Addiction also affects our memory and pathways in our brains. Repeated drug use creates strong connections between the reward of a substance high and cues in the environment that you associate with that substance. Certain triggers – like places or people – can produce strong urges to re-use the substance, even after years of abstinence.

When someone is in recovery, avoiding or coping with these triggers is crucial for maintaining sobriety. However, PTSD can complicate this process. A study by Drug and Alcohol Dependence found that PTSD symptoms lead to a greater risk of relapse in intrapersonal and negative physiological contexts. It also increases symptoms of anxiety and depression before and after relapse.

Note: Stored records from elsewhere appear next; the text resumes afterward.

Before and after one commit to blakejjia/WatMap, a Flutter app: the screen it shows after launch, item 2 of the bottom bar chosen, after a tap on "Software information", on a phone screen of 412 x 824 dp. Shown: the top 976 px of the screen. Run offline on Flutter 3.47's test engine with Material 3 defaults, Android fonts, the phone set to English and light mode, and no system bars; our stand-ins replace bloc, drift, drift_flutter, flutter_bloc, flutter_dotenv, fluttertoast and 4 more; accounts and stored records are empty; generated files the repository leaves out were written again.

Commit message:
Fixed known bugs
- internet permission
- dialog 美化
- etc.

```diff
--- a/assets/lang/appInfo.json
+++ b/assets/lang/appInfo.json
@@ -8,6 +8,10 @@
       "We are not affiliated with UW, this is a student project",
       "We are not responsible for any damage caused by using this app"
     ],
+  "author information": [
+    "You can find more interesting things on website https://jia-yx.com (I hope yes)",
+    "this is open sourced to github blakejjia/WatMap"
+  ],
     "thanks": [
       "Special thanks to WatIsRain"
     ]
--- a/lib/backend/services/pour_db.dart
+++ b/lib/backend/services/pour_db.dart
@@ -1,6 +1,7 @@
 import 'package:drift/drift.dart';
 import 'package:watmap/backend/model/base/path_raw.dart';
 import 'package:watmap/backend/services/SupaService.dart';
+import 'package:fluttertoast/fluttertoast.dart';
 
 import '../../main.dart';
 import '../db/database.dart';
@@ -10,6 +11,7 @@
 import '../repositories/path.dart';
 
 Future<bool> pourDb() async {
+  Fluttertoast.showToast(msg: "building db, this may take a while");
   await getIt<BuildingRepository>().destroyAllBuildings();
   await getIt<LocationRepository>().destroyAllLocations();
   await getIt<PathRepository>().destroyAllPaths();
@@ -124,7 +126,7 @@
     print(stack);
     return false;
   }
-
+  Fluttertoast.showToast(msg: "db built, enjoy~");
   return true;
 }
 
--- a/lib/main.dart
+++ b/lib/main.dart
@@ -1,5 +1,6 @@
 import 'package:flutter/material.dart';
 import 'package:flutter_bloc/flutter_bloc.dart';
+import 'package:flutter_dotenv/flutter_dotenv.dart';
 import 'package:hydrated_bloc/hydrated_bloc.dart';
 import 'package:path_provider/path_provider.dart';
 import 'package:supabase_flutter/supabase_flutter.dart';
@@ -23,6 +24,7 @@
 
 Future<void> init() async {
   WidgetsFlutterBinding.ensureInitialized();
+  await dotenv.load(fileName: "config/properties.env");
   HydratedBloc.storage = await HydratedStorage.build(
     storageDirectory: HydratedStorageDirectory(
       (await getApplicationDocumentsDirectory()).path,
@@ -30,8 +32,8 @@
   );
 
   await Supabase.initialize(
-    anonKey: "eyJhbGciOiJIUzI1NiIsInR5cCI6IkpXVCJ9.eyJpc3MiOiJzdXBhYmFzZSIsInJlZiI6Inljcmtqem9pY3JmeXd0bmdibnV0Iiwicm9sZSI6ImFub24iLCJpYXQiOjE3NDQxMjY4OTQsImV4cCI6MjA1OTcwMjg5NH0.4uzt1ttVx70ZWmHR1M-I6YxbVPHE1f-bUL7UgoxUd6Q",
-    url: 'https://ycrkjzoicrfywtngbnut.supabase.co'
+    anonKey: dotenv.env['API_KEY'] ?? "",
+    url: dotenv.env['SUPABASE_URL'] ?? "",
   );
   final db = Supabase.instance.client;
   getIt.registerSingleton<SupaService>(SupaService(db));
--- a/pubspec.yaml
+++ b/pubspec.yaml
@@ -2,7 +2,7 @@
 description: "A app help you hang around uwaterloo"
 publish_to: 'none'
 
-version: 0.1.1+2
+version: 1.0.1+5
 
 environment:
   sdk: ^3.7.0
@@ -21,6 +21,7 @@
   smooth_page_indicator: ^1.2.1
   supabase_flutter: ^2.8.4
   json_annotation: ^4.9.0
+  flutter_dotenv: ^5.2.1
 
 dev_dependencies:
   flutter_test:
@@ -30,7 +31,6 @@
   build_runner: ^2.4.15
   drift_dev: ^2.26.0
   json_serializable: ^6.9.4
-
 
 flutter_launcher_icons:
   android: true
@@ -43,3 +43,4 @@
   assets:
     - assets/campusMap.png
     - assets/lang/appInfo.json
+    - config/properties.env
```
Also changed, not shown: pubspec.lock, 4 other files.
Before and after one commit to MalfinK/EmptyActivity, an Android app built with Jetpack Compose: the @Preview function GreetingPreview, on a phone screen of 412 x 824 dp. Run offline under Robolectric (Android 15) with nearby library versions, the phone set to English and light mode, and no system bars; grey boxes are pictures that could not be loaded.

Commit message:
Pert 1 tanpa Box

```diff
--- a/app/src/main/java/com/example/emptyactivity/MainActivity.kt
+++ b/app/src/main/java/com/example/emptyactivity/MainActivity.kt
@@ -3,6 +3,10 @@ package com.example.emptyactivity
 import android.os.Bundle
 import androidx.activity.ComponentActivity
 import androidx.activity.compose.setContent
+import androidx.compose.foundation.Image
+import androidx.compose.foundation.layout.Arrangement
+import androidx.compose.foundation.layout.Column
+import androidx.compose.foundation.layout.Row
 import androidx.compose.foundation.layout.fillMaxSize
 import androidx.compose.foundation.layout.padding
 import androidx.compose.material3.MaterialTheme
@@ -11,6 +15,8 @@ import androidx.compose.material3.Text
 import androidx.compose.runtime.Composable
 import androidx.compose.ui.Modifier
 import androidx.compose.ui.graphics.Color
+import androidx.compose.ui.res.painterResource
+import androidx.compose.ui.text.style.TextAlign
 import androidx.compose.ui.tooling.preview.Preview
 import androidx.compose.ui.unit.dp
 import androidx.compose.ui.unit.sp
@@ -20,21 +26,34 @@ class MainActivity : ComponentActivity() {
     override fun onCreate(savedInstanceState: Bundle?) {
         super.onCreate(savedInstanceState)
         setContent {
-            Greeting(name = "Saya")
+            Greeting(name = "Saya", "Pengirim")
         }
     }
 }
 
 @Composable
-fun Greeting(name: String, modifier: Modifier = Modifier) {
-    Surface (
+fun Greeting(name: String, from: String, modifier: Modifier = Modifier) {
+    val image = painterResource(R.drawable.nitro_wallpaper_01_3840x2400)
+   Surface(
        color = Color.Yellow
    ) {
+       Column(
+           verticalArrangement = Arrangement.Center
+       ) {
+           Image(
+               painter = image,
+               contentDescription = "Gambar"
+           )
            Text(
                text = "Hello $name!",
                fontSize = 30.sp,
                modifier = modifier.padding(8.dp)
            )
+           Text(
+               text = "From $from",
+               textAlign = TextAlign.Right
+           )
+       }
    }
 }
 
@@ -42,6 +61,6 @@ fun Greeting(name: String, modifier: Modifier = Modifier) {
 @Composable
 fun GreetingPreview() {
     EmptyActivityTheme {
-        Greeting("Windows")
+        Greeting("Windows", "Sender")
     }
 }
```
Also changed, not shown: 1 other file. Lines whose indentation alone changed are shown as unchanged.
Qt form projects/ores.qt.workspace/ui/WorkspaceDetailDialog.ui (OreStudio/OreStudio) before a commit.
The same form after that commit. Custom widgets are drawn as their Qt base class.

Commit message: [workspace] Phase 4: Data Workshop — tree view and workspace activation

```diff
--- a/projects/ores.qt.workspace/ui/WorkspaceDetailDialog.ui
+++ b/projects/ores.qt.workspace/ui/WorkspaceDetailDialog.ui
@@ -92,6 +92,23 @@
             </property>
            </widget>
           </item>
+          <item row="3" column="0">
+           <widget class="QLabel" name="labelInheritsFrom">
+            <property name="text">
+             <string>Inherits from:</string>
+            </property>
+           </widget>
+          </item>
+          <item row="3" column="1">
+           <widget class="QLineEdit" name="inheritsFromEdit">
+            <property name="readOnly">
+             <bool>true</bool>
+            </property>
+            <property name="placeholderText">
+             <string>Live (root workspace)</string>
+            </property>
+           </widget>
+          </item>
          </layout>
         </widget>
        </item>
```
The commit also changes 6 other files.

What Are Effective Treatments for PTSD and Addiction?

In The Principles of Effective Treatment, the National Institute on Drug Abuse explains that effective addiction treatment must target the underlying causes of addiction, treating co-occurring disorders alongside addiction. Only by overcoming the source of addictive behavior can people achieve long-term recovery.

Scientists have uncovered a range of evidence-based treatments that can effectively treat sufferers of PTSD and addiction. These include:

  • Cognitive-behavioral therapy
  • Eye movement desensitization and reprocessing (EMDR) therapy
  • Support groups

To Conclude

Traumatic events can have a significant impact on our lives – leading to PTSD symptoms and, in some cases, substance abuse. However, with effective treatment, care, and support, individuals can process trauma, recover from addiction, and live fulfilling and joy-filled lives.